Hostas are a wonderful shade foliage plant with leaves in variegated hues of greens and chartreuses. In the summer months of July and early August they flower with white or lavender flowers. For some varieties, the flowers are fragrant.
Dividing hostas is easy to do. The rule of thumb whenever moving or dividing any perennial is to time it with their period of bloom. If it’s a spring or summer bloomer, move it after it has bloomed; and if it is a fall bloomer, move it in spring or early summer so it will establish well enough to bloom later. For hostas, because they are a summer bloomer, do the move after they are done, like in August.
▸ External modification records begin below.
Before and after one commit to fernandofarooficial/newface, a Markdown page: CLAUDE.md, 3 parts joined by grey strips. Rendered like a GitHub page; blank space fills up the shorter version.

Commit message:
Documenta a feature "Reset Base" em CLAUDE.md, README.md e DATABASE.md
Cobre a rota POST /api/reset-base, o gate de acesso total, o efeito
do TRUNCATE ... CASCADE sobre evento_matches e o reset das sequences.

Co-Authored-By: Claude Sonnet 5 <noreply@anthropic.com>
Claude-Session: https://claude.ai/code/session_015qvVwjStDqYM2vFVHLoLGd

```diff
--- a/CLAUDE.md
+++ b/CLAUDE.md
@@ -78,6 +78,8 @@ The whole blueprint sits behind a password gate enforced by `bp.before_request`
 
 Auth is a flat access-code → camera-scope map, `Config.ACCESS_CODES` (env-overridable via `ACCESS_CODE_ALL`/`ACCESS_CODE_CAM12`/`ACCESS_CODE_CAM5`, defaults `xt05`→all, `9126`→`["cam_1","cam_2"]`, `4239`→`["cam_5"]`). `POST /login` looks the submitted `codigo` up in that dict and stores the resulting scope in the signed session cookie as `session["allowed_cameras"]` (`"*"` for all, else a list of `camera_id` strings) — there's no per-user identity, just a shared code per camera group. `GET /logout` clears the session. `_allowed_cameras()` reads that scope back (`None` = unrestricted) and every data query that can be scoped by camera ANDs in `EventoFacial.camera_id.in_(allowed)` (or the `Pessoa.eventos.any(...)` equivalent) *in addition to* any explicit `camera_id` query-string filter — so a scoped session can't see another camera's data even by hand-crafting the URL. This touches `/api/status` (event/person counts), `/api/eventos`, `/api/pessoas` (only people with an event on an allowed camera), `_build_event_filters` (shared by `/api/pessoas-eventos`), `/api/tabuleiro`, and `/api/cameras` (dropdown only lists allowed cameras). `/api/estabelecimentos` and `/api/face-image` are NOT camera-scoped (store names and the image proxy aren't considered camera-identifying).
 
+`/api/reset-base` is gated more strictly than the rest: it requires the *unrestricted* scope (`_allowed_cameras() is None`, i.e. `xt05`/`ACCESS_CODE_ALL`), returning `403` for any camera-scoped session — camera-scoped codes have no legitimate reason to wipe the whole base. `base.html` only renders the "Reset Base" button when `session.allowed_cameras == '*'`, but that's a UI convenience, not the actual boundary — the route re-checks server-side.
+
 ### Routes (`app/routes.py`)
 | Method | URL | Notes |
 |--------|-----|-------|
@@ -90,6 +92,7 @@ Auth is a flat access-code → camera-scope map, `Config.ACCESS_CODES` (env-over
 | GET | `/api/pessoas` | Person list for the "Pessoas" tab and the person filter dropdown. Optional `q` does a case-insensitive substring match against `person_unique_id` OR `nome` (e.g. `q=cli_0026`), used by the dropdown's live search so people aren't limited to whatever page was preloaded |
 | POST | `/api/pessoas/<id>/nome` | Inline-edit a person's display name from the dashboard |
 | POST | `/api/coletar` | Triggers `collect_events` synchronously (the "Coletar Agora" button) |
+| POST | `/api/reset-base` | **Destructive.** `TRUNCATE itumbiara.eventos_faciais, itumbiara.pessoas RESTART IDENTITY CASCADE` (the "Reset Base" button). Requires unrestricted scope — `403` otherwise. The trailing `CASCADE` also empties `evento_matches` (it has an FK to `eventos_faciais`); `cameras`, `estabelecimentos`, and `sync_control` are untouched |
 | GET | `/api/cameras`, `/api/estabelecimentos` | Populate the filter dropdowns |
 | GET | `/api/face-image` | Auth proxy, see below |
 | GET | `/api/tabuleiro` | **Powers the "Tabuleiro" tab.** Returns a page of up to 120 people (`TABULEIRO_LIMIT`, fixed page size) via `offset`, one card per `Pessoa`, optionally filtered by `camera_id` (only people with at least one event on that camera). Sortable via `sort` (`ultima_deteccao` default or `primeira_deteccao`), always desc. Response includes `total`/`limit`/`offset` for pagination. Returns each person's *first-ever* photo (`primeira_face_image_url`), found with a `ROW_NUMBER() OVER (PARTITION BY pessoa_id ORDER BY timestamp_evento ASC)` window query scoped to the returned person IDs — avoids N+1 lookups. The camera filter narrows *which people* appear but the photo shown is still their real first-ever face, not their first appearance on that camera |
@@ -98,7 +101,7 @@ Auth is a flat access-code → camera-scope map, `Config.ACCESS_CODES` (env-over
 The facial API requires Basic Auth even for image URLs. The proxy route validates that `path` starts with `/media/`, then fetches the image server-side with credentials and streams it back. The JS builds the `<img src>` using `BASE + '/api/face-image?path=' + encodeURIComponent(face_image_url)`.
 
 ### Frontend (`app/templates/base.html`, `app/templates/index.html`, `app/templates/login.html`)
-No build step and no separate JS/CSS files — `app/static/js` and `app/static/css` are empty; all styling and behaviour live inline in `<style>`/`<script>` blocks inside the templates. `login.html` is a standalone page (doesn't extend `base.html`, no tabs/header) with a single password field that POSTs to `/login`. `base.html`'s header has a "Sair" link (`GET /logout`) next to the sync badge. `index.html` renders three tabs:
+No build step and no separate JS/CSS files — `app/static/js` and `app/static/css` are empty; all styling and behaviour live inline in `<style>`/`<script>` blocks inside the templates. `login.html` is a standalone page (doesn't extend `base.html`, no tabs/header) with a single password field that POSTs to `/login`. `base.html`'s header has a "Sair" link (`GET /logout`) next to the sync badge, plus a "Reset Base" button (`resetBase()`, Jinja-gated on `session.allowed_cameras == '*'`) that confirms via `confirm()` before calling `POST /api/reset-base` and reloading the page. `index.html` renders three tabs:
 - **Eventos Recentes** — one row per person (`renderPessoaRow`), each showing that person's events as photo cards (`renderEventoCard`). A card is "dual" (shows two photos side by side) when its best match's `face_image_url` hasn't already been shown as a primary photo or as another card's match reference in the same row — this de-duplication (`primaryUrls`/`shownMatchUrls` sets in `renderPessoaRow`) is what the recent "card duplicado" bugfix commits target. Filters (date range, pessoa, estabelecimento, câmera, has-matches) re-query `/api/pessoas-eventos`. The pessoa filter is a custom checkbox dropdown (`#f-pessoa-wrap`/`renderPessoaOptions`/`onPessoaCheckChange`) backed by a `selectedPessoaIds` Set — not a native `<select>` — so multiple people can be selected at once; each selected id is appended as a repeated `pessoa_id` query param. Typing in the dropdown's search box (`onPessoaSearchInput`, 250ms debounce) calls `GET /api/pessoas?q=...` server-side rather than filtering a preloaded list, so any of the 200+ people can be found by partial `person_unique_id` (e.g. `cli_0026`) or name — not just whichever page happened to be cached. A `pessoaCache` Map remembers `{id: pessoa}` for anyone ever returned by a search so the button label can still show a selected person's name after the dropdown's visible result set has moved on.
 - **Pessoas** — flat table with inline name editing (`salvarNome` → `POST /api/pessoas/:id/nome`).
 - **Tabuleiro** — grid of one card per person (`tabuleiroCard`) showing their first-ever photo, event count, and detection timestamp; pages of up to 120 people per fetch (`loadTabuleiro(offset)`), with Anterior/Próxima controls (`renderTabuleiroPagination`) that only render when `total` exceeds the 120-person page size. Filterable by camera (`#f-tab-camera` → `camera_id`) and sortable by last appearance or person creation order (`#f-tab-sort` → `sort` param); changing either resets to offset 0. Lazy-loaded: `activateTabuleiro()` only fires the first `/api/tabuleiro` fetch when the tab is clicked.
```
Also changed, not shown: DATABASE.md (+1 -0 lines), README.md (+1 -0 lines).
Before dividing any plant, decide where it is to go, and prepare the space for the incoming plant first. Make sure the soil is soft and the hole is dug. You may even add a little compost to the bottom of the hole to enrich the soil. Divide the hosta root by first getting a clear view of the base of the plant – move any old dried leaves out of the way – decide on where you would like to divide it, and with a spade, take aim, and go straight down with a clean slice using a freshly washed shovel. Clean tools decrease the spread of bacteria.
Take the divided root to its new home and fill it in with good quality soil, remembering to keep the crown at ground level. Do not bury the crown or it will rot. Water well; keep evenly moist to establish it. Avoid over watering this new root and it should grow well.